=== Source records ===
* * *

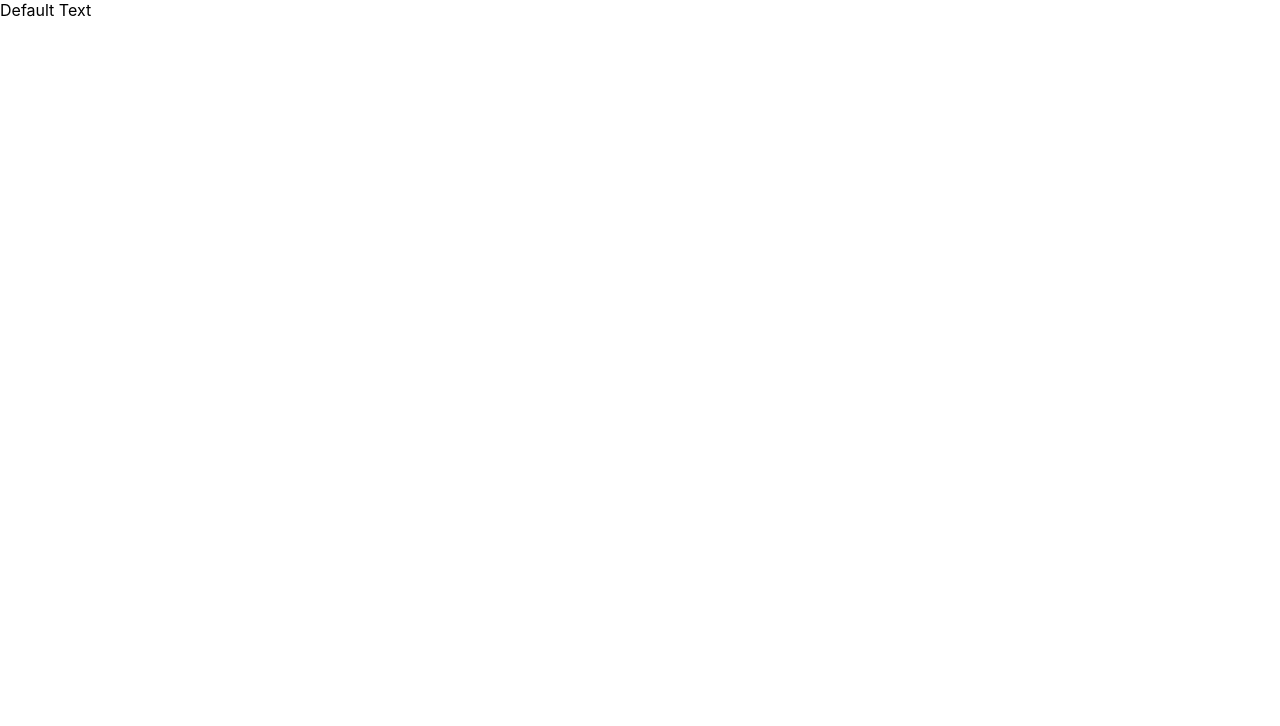
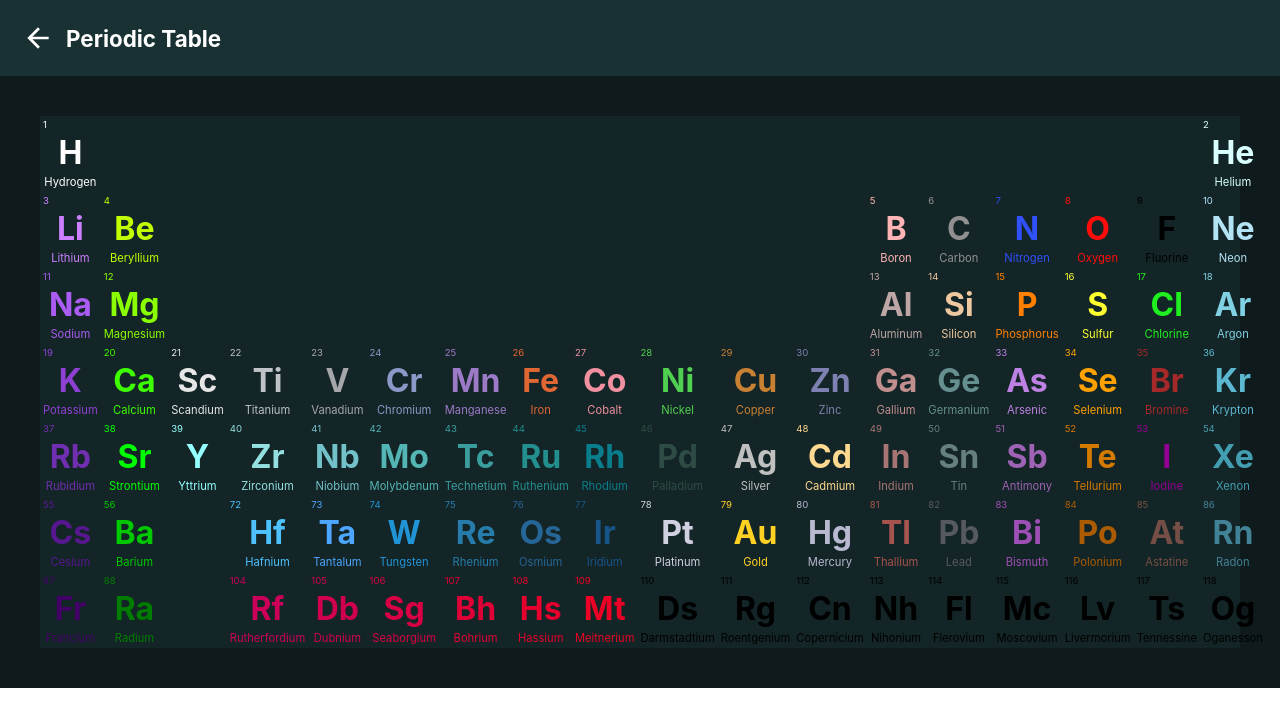
Before and after one commit to elenydev/periodic-table, a React (Create React App) app: page / in a window 1280 px wide. Shown: the top 726 px of the page. Built offline with nearby package versions, Linux system fonts and the light colour scheme.

Commit message:
initial view of table

```diff
--- a/package.json
+++ b/package.json
@@ -3,6 +3,7 @@
   "version": "0.1.0",
   "private": true,
   "dependencies": {
+    "@material-ui/core": "^4.11.0",
     "@testing-library/jest-dom": "^4.2.4",
     "@testing-library/react": "^9.3.2",
     "@testing-library/user-event": "^7.1.2",
--- a/src/App.tsx
+++ b/src/App.tsx
@@ -1,8 +1,9 @@
 import React from "react";
 import "./App.css";
+import Table from "./Components/Table";
 
-function App(): React.JSX {
-  return <div className='App'>Default Text</div>;
+function App(): JSX.Element {
+  return <Table />;
 }
 
 export default App;
--- /dev/null
+++ b/src/Components/Header/index.tsx
@@ -0,0 +1,33 @@
+import React from "react";
+import styled from "styled-components";
+import ArrowBackIcon from "@material-ui/icons/ArrowBack";
+import { IconButton } from "@material-ui/core";
+const HeaderElement = styled.div`
+  display: flex;
+  align-items: center;
+  width: 100%;
+  background-color: #193132;
+  color: white;
+  padding: 10px 10px;
+  font-weight: 600;
+  font-size: 0.7em;
+  .MuiIconButton-root {
+    color: #fff;
+  }
+  .MuiSvgIcon-root {
+    font-size: 2rem;
+  }
+`;
+function Header(): JSX.Element {
+  return (
+    <HeaderElement>
+      <IconButton>
+        <ArrowBackIcon />
+      </IconButton>
+
+      <h1>Periodic Table</h1>
+    </HeaderElement>
+  );
+}
+
+export default Header;
--- /dev/null
+++ b/src/Components/Table/index.tsx
@@ -0,0 +1,52 @@
+import React from "react";
+import { Wrapper, GridTemplate, GridItem } from "./table.styles";
+import { ElementsItem } from "../../ElementsItem";
+import Header from "../Header/index";
+const Elements: [[]] = require("../../data/pt.json");
+const DataElements: ElementsItem[] = require("../../data/elements.json");
+
+function Table(): JSX.Element {
+  function elementsArrayModify(): number[] {
+    const array: number[] = Elements.flat();
+    array.splice(126, array.length);
+    return array;
+  }
+  function showElementProperties(item: ElementsItem) {
+    console.log(item);
+  }
+  return (
+    <>
+      <Header />
+      <Wrapper>
+        <GridTemplate>
+          {elementsArrayModify().map((element: number, index) => {
+            const currentElement: number = element;
+            const currentElementProperties = DataElements[currentElement - 1];
+            if (
+              currentElement === 0 ||
+              currentElement === -1 ||
+              currentElement === -2
+            ) {
+              return <GridItem key={index} disabled></GridItem>;
+            } else {
+              return (
+                <GridItem
+                  key={index}
+                  color={currentElementProperties.cpkHexColor}
+                  onClick={() =>
+                    showElementProperties(currentElementProperties)
+                  }
+                >
+                  <p>{currentElement}</p>
+                  <h3>{currentElementProperties.symbol}</h3>
+                  <p>{currentElementProperties.name}</p>
+                </GridItem>
+              );
+            }
+          })}
+        </GridTemplate>
+      </Wrapper>
+    </>
+  );
+}
+export default Table;
--- /dev/null
+++ b/src/Components/Table/table.styles.js
@@ -0,0 +1,44 @@
+import styled from "styled-components";
+export const Wrapper = styled.div`
+  display: flex;
+  align-items: center;
+  justify-content: center;
+  width: 100%;
+  padding: 40px;
+  min-height: 100%;
+  background-color: #0e1a1b;
+`;
+
+export const GridTemplate = styled.div`
+  display: grid;
+  width: 100%;
+  min-height: 100%;
+  grid-template-columns: repeat(18, 1fr);
+  grid-template-rows: repeat(7, 1fr);
+  grid-column-gap: 0px;
+  grid-row-gap: 0px;
+  background-color: #132526;
+`;
+
+export const GridItem = styled.div`
+  display: flex;
+  flex-direction: column;
+  color: ${(props) => (props.disabled ? "transparent" : "#" + props.color)};
+  align-items: center;
+  cursor: ${(props) => (props.disabled ? "auto" : "pointer")};
+
+  & > p {
+    width: 100%;
+    font-size: 0.6em;
+    padding: 3px;
+  }
+  & > h3 {
+    width: 100%;
+    text-align: center;
+    font-size: 2em;
+  }
+  & > p:nth-last-child(1) {
+    text-align: center;
+    font-size: 0.7em;
+  }
+`;
--- /dev/null
+++ b/src/ElementsItem.ts
@@ -0,0 +1,29 @@
+export interface ElementsItem {
+  atomic: number;
+  symbol: string;
+  name: string;
+  atomicMass: string;
+  cpkHexColor: string;
+  electronicConfiguration: string;
+  electronegativity: number;
+  atomicRadius: number;
+  ionRadius: string;
+  vanDelWaalsRadius: number;
+  ionizationEnergy: number;
+  electronAffinity: number;
+  oxidationStates: string;
+  standardState: string;
+  bondingType: string;
+  meltingPoint: string;
+  boilingPoint: string;
+  density: number;
+  group: string;
+  yearDiscovered: number;
+  valency: string;
+  wrongValences: string[];
+  realname: any;
+  testState: {
+    valencesTest: boolean;
+    ptTest: boolean;
+  };
+}
```
Also changed, not shown: tsconfig.json (+8 -2 lines), 1 other file (tests, documents, lock files or other folders).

* * *

Read the listing. Report every line that includes the word "return".

=== The answer ===
-  return <div className='App'>Default Text</div>;
+  return <Table />;
+  return (
+    return array;
+  return (
+              return <GridItem key={index} disabled></GridItem>;
+              return (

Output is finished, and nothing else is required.